Phil's other bazooka team hiding in the grass shack
 Meanwhile, Mike brought on his M4 and started taking shots at my squad on the jungle edge. Even though I had the suicide tank bomber figures painted, we have no rules for how to use them. One of them just served as eye candy.

If only...
 On the other edge of the table, Dick advanced his first squad only to see it evaporate in the teeth of the Army's withering fire. Bill's "doggies" took up a commanding position in a patch of jungle at the top of a hill.

The Army takes position
Jerry ran his troops up to to the woods edge.

Advance for the Emperor!
Next turn, he sent in a squad to close assault and took the position.

However, an immediate counterattack by another Army squad, re-took the position. Jerry's other squad was left high and dry in the open.

Exposed in the open
My one infantry squad was in position, but beset by Mike's M4 and a mortar that had zeroed in.

In position
Of course this left me no alternative but to attack. I rushed out of cover into the open to assault Mike's Marine squad only to get decimated my superior firepower. Undaunted, I passed the critical morale check and next turn I slammed into the Marines with all two of my remaining men.

Banzai! redux
As expected, it didn't go well. I later attempted a similar forlorn hope banzai! with my command team, who never made it in contact. This left me with my tanks, MMG, and knee mortar.

Sole survivors
Mike moved his M4 over the ridge to challenge my Ha-Go that had been tormenting Phil along the flank. His first shot hit and miraculously bounced. Next turn, I hoped to get the order cube first and attempt to knock out the M4. However, Mike's cube came up first and his second shot didn't disappoint.

The predictable end when a Ha-Go tries to punch above its weight
My left flank was completely open and I had only my other Ha-Go, the MMG, and the knee mortar left. The little knee mortar zeroed in on Mike's Marines still hunkered behind the bridge. With the M4 on the other side of the ridge and jungle patch, I bravely advanced my remaining tank to take Mike's Marines under fire as well. This got him moving and soon, the Marines were swarming my remaining troops.

Closing in
The knee mortar team gave it up for the Emperor when one of Phil's squads got it in close assault. He was going to flame it, but he couldn't get the FT team into position.

On the other end of the table (where I apparently took fewer pictures), Jerry had lost his two infantry squads and was holding on with his support weapons—including a sniper who couldn't hit the broad side of a barn. Dick had two squads mostly intact, but was beset by Bill and Mark's Army troops.

In the denouement of the game, Phil's mortar zeroed in on my Ha-Go on the first shot. The penetration roll was a "6" and the damage result roll was a "5". My Ha-Go went up in flames like my other one.

Result of a very lucky shot

 Post Mortem

I made the Americans veterans and kept the Japanese as regulars for the game. I thought that the fanatic and banzai rules for the Japanese would make them tougher. It just made the Marines 33% harder to kill.

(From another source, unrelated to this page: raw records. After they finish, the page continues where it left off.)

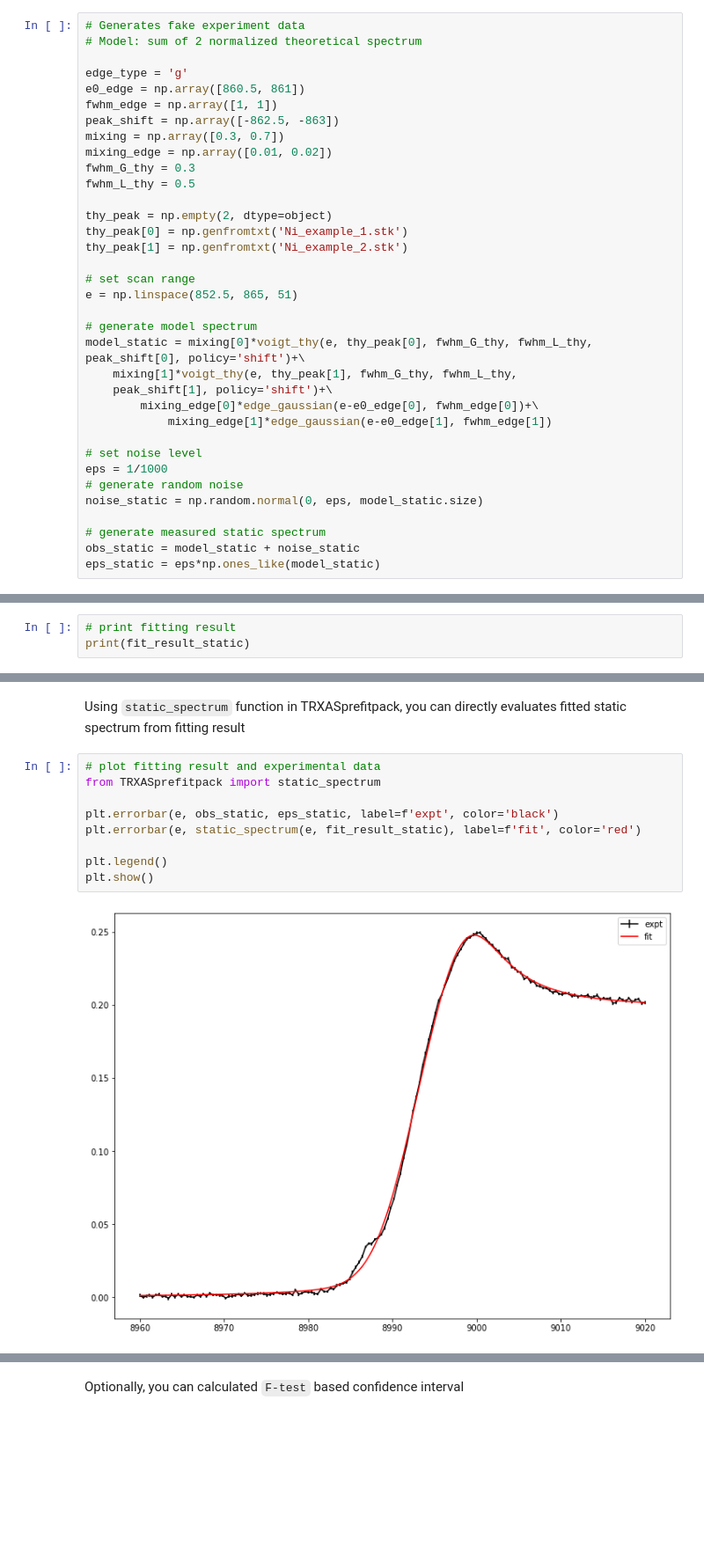
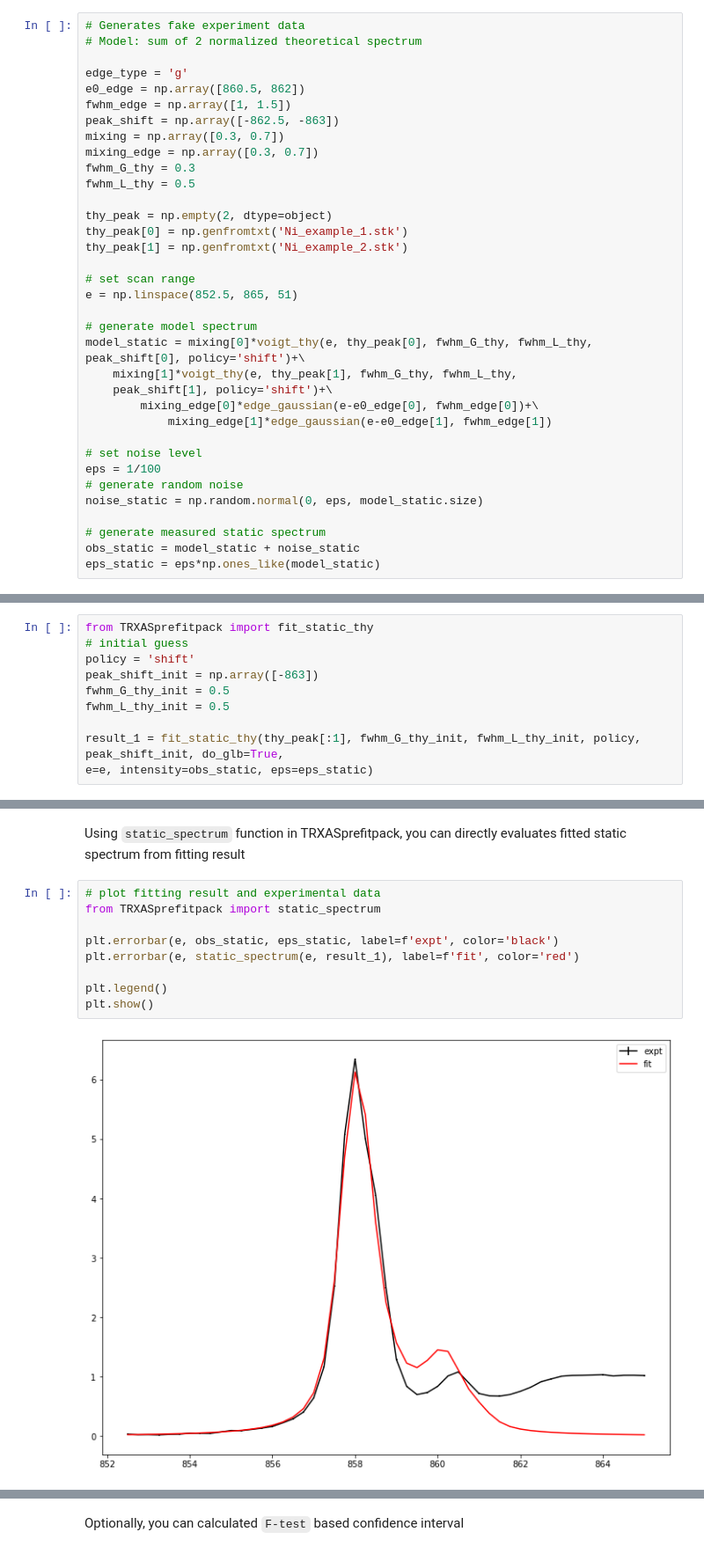
Before and after one commit to pistack/TRXASprefitpack-example, a Jupyter notebook: Fit_Static_thy.ipynb, the cells around one changed output, grey strips where cells are left out. Shown at 88% size. Drawn from its saved outputs; the diff is of its cells as text; blank space fills up the shorter version.

Commit message:
update static fitting example

```diff
--- a/Fit_Static_thy.ipynb
+++ b/Fit_Static_thy.ipynb
@@ -22,11 +22,11 @@ print(TRXASprefitpack.__version__)
 # Model: sum of 2 normalized theoretical spectrum
 
 edge_type = 'g'
-e0_edge = np.array([860.5, 861])
-fwhm_edge = np.array([1, 1])
+e0_edge = np.array([860.5, 862])
+fwhm_edge = np.array([1, 1.5])
 peak_shift = np.array([-862.5, -863])
 mixing = np.array([0.3, 0.7])
-mixing_edge = np.array([0.01, 0.02])
+mixing_edge = np.array([0.3, 0.7])
 fwhm_G_thy = 0.3
 fwhm_L_thy = 0.5
 
@@ -46,7 +46,7 @@ peak_shift[0], policy='shift')+\
             mixing_edge[1]*edge_gaussian(e-e0_edge[1], fwhm_edge[1])
 
 # set noise level
-eps = 1/1000
+eps = 1/100
 # generate random noise
 noise_static = np.random.normal(0, eps, model_static.size)
 
@@ -79,3 +82,10 @@ plt.show()
 # %%
-# print fitting result
-print(fit_result_static)
+from TRXASprefitpack import fit_static_thy
+# initial guess
+policy = 'shift'
+peak_shift_init = np.array([-863])
+fwhm_G_thy_init = 0.5
+fwhm_L_thy_init = 0.5
+
+result_1 = fit_static_thy(thy_peak[:1], fwhm_G_thy_init, fwhm_L_thy_init, policy, peak_shift_init, do_glb=True,
+e=e, intensity=obs_static, eps=eps_static)
@@ -102,12 +114,12 @@ Using `static_spectrum` function in TRXASprefitpack, you can directly evaluates
 # %%
 # plot fitting result and experimental data
 from TRXASprefitpack import static_spectrum
 
 plt.errorbar(e, obs_static, eps_static, label=f'expt', color='black')
-plt.errorbar(e, static_spectrum(e, fit_result_static), label=f'fit', color='red')
+plt.errorbar(e, static_spectrum(e, result_1), label=f'fit', color='red')
 
 plt.legend()
 plt.show()
 # %% [output]
-[figure, old version]
+[figure, new version]
 # %% [markdown]
```
Also changed, not shown: parts of 25 cells of this notebook, 15 other files.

There were a lot of support weapons on hand. Because we had seven players and six (I think) infantry squads, I thought a larger number of them would give people more units to run. It also gave the edge to the Americans who had a lot more firepower in their medium mortars. I'm not sure what Bill pulled out of his boxes for the Army. I kept wondering how five Japanese squads plus supports could run into trouble against three squads of "doggies." I think it may have been more even than that.

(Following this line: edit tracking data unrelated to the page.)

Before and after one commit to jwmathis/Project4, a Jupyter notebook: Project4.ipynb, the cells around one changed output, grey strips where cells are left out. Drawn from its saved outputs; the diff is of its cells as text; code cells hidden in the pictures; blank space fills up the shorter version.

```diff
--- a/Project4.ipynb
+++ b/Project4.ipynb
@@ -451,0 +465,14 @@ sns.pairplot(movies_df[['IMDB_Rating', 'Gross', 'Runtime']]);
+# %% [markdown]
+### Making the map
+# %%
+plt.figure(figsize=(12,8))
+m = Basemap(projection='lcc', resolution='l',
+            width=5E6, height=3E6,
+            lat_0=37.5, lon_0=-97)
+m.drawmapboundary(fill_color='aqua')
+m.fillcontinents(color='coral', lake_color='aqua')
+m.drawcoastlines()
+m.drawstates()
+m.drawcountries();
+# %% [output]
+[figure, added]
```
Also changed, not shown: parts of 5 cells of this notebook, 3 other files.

I managed to get NO pictures of Bill's excellent Japanese troops. I'll have to remedy that in our next game.

I have a handful more of Japanese figures to paint and I just got the last pack of two Assault Group Type 99 MMGs in John's shop.

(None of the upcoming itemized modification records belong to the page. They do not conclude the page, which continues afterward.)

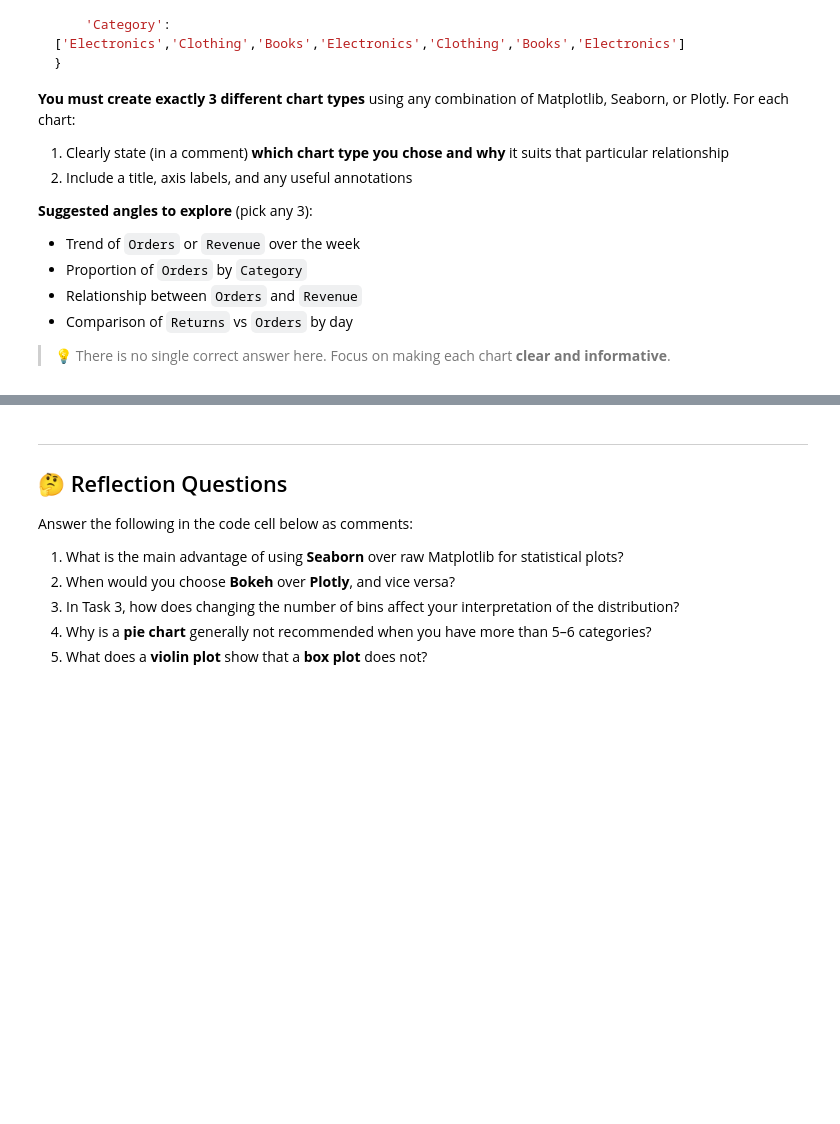
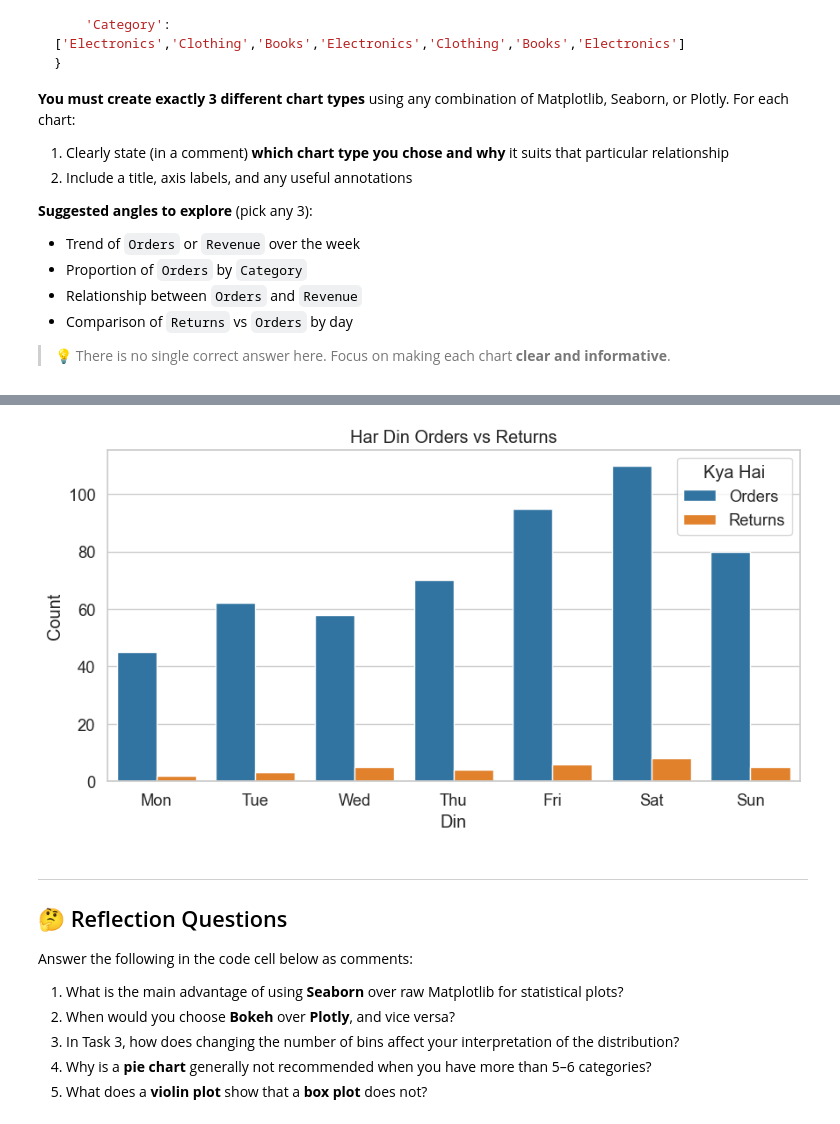
Before and after one commit to tashfeen786/Netsol-week-1, a Jupyter notebook: Data_Visualization_Worksheet.ipynb, the cells around one changed output, grey strips where cells are left out. Saved outputs shown, nothing was run; the diff lists cells and outputs as text; code cells hidden in the pictures; blank space fills up the shorter version.

```diff
--- a/Data_Visualization_Worksheet.ipynb
+++ b/Data_Visualization_Worksheet.ipynb
@@ -551,3 +573,30 @@ df = pd.DataFrame({
+# %%
+# ── Chart 3 ──────────────────────────────────────────────────────────────
+# Chart type chosen: Bar chart (seaborn)
+# Why it suits this data: Har din Orders vs Returns COMPARE karna hai Bar chart
+# best hota hai jab do cheezein side by side compare karni hon
+
+# YOUR CODE HERE
+# Pehle data ko reshape karo (seaborn ke liye)
+df_melt = df.melt(id_vars='Day',
+                  value_vars=['Orders', 'Returns'],
+                  var_name='Type',
+                  value_name='Count')
+
+plt.figure(figsize=(9, 5))
+sns.barplot(data=df_melt,
+            x='Day',
+            y='Count',
+            hue='Type')
+
+plt.title("Har Din Orders vs Returns")
+plt.xlabel("Din")
+plt.ylabel("Count")
+plt.legend(title="Kya Hai")
+plt.tight_layout()
+plt.show()
+# %% [output]
+[figure, added]
 # %% [markdown]
 ---
 ## 🤔 Reflection Questions
```
Also changed, not shown: parts of 4 cells of this notebook.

I also have my remaining Marines to finish. This is the army I will use in the Bolt Action tournament coming up at the Enfilade! convention in May.

I placed a small order to Company B to get a couple of Japanese Type 1 37mm AT guns, who's Wikipedia article cites them as ineffective against M4s...

I also ordered a Marine 75mm pack howitzer and a Marine M-3 37mm AT gun—not that the Americans need any more firepower!

I've also got the wheels turning in my head about making fortifications like MG bunkers, rifle pits, gun emplacement, etc. I've found, perhaps, a new use for old CD-ROM disks.